These programmatic achievements led to an additional 295,104 women and girls to use FP. This generated a total of 578,241 couple years protection (CYP), an estimate of how long couples using modern contraception could avoid accidental pregnancies.
Abt also is leading the follow-on project, SUFP II, which is working to institutionalize the SUFP model in Zambia and support its implementation in new provinces and districts. The expected outcomes are the full ownership and implementation of the SUFP model by the Ministry of Health, and significant contribution towards achievement of the FP2020 targets.
Abt-led projects in Zambia
• Zambia Integrated Health Package (ZIHP) 1999-2004
• Health Services and Systems Program (HSSP) 2004-2010

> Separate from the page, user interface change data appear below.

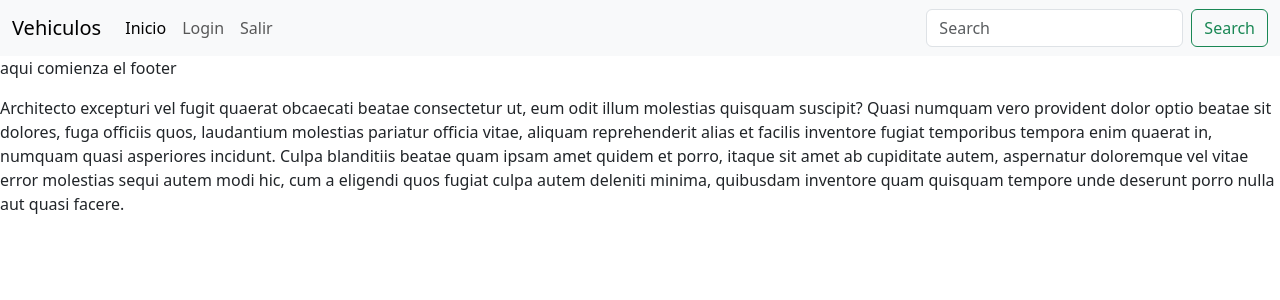
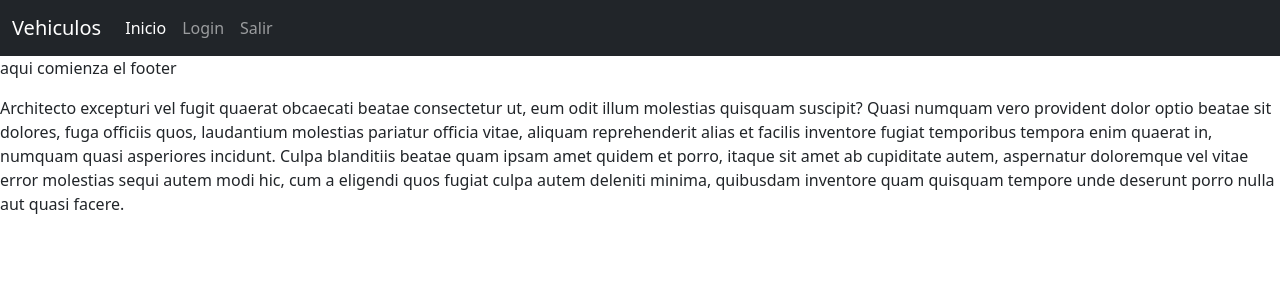
Before and after one commit to HidalgoAlejandra/proyecto_vehiculos_django, a Django app: template config/templates/base.html in a window 1280 px wide. Shown: the top 300 px of the page. Run offline with Django 4.2, Linux system fonts and the light colour scheme; the template is opened without the code that fills it, so the values that code supplies are empty; some libraries are stand-ins or nearby versions.

Commit message:
menu color

```diff
--- a/config/templates/base.html
+++ b/config/templates/base.html
@@ -12,7 +12,7 @@
   </head>
   <body>
     {% block navbar %}
-    <nav class="navbar navbar-expand-lg bg-light">
+    <nav class="navbar navbar-expand-lg navbar-dark bg-dark">
       <div class="container-fluid">
         <a class="navbar-brand" href="#">{% if user.is_authenticated %}Bienvenido {{user.username}} {% else %}Vehiculos{% endif %}</a>
         <button
@@ -58,7 +58,7 @@
           {% endif %}
 
 
-          <form class="d-flex" role="search">
+{% comment %}           <form class="d-flex" role="search">
             <input
               class="form-control me-2"
               type="search"
@@ -66,7 +66,7 @@
               aria-label="Search"
             />
             <button class="btn btn-outline-success" type="submit">Search</button>
-          </form>
+          </form> {% endcomment %}
         </div>
       </div>
     </nav>
```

• Zambia Integrated Systems Strengthening Program (ZISSP) 2010-2014
• Strengthening Health Outcomes through the Private Sector (SHOPS) project 2010-2013
• AgResults 2013-2019
• President's Malaria Initiative Africa Indoor Residual Spraying (PMI AIRS) project 2014-present
• Systems for Better Health (SBH) project 2015-present
Evaluating Innovative Agricultural Pilot Projects to Improve Nutrition
Approximately 870 million people around the world were chronically undernourished in 2012, partly because agricultural markets in many developing countries are underdeveloped or non-existent. This lack of markets limits private investment and slows technological innovation.
AgResults is a $118 million multilateral initiative addressing this gap through the use of pull mechanisms: Results-based incentives for private companies to develop and expand agricultural innovations that promote food security and benefit smallholder farmers.
Abt, the external evaluator for the AgResults initiative, is in charge of generating lessons learned on the use of pull mechanism to achieve agriculture development objectives. Abt is assessing the effectiveness of six AgResults pilot projects as well as the initiative as a whole, which is funded by Australia, Canada, the U.K., the U.S., and the Bill & Melinda Gates Foundation.
The Zambia Biofortified Maize Pilot is designed to spur the development of a market for bio-fortified provitamin A (PVA) maize by providing incentives to commercial millers and seed companies. The Abt-led evaluation is assessing the effect of the pilot on market development, smallholder production of PVA maize, and consumption of PVA maize in urban and rural areas alike. The AgResults evaluation team includes staff from across Abt plus outside experts, and has collected data from 11 Zambian districts since 2014.